In the Wild West, outlaws were quite difficult to capture. Local sheriffs didn’t have the resources or manpower to find and subdue these dangerous criminals, so they’d often let other people capture outlaws for a reward. Of course, this motivated many to act aggressively to find the wanted outlaws.

“Wanted” posters offering large amounts of money motivated people to become what is now known as bounty hunters. These bounty hunters often stopped at nothing to find and bring in the outlaws, “dead or alive.”

Today, rogue bounty hunters are still around. However, with American business involved, today’s bounty hunters are trained and licensed professionals. Bounty hunters are typically rewarded 10% of the total bail amount, which can be very motivating if a defendant’s bail is high. Today, bounty hunting is an industry all on its own.

See: A Brief Glossary of Bail Bond Terms

Bail, Explained

When an inmate posts bail—whether in full or with a bail bond—the money is held temporarily by the court until the inmate meets all their obligations. Think of the bail money as a type of insurance to ensure inmates return to court for their appointments and hearings.

Of course, the more severe the crime, the higher the bail amount is. Depending on how severe the crime is, a judge may choose not to set bail at all. This amount is so high partly because it acts as an incentive. If an inmate wants their money back, they must appear for their court dates and meet all their legal requirements.

See: 5 Huge Reasons to Use a Bail Bondsman

Bail Bonds Are a Risky Business

Not every inmate can afford their bail, especially if it’s high. This is where bail bondsmen come in. Bail bondsmen act on behalf of the inmate and post their bond, releasing them from jail. In exchange for this, the bail bondsmen takes 10% of the total bail.

However, not every inmate returns for their court date. In fact, around 20% of cases end up with the defendant “skipping bail” or not returning to complete their requirements. When this happens, the bail bondsmen is liable to pay the full bail amount to the court.
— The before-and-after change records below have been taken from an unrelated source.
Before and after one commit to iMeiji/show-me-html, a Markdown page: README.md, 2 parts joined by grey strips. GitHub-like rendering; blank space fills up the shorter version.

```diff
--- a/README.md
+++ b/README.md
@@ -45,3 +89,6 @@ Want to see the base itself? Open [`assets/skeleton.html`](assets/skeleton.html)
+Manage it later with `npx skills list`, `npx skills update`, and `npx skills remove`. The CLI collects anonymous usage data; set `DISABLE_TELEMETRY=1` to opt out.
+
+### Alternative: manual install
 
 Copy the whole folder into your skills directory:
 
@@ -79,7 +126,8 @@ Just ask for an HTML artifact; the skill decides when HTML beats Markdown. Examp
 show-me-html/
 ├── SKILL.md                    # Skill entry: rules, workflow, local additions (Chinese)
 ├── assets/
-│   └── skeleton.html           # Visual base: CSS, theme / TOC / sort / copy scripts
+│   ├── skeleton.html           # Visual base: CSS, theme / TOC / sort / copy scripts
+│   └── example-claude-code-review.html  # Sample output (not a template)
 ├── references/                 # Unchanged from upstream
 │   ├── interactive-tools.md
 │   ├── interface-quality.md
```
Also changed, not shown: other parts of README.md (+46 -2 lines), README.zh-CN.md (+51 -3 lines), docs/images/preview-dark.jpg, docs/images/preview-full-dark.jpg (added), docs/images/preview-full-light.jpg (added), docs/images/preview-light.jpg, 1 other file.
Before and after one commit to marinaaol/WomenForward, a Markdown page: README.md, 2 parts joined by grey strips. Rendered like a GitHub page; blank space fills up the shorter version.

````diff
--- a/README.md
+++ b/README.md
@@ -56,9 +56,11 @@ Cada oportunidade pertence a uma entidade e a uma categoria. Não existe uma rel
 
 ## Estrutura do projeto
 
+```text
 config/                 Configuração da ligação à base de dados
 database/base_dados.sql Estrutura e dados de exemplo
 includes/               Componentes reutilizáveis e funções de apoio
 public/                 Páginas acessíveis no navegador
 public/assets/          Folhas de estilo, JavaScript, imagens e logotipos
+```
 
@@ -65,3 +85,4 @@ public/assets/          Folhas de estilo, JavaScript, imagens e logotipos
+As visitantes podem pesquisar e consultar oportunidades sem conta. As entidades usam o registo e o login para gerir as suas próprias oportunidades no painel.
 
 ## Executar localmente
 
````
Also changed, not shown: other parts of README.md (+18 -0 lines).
For this reason, bail bondsmen will sometimes ask for collateral from the defendant. Most of the time, bail bondsmen will require a third person to sign on behalf of the defendant, should they decide to flee. However, even collateral isn’t enough for certain defendants. That’s when bounty hunters come in.

What Are Bounty Hunters?

For certain cases, a bondsman will hire someone to track down “skips,” or a defendant skipping their bail. Many times, police don’t have the resources or authority to properly find and bring in defendants skipping bail. Bounty hunters have special authorities when it comes to finding defendants skipping bail.

Once a bounty hunter obtains a copy of the bail piece, or the paperwork that states the defendant is a fugitive, they are fully authorized to make the arrest. In fact, bounty hunters with a bail piece do not need a warrant. They can even enter the private property of the defendant, unannounced, and make an arrest without miranda rights.

However, even bounty hunters have some rules when it comes to their job. When it comes to entering a fugitive’s home, the bounty hunter can only do so if they know for a fact it belongs to the fugitive. Secondly, they can’t enter the homes of friends and family members of the fugitive.

See: A Grim Look Into Prison Life in Harris County

Bounty Hunter Rewards

Bounty hunters usually receive between 10 to 20 percent of the total bail bond. While this may not seem like much, it all depends on the fugitive and the total amount of their bail. Bringing in a fugitive with a bond for one million will result in the bounty hunter pocketing $100,000.

However, the job isn’t easy. The hours it takes for a bounty hunter to track down a fugitive can be anywhere from 80 to 100 hours a week. This includes generally dangerous work environments and hostile one-on-one situations.

When it comes to bounty hunting, the service seems to work. According to the National Association of Bail Enforcement Agents, bounty hunters capture 90 percent of all fugitive bail jumpers.

Is Bounty Hunting Legal?

Yes, bounty hunting is legal. However, their rights vary state to state. Generally, they have more authority than the police to arrest a fugitive bail jumper. When a defendant signs the bail bond contract, they essentially waive their constitutional rights to the bondsman. Signing the bail bond contract gives the bondsman permission to arrest them. In addition, signing the contract waives extradition, which allows them to take the fugitive to any state.

ABC Bail Bonds

We are the most trusted bail bonds company in Houston, serving all of Harris County, Texas. ABC Bail Bonds has been helping the Houston community for over 25 years, releasing inmates from jail faster than any other company. To learn more about how we can help get an inmate out of jail, contact us today.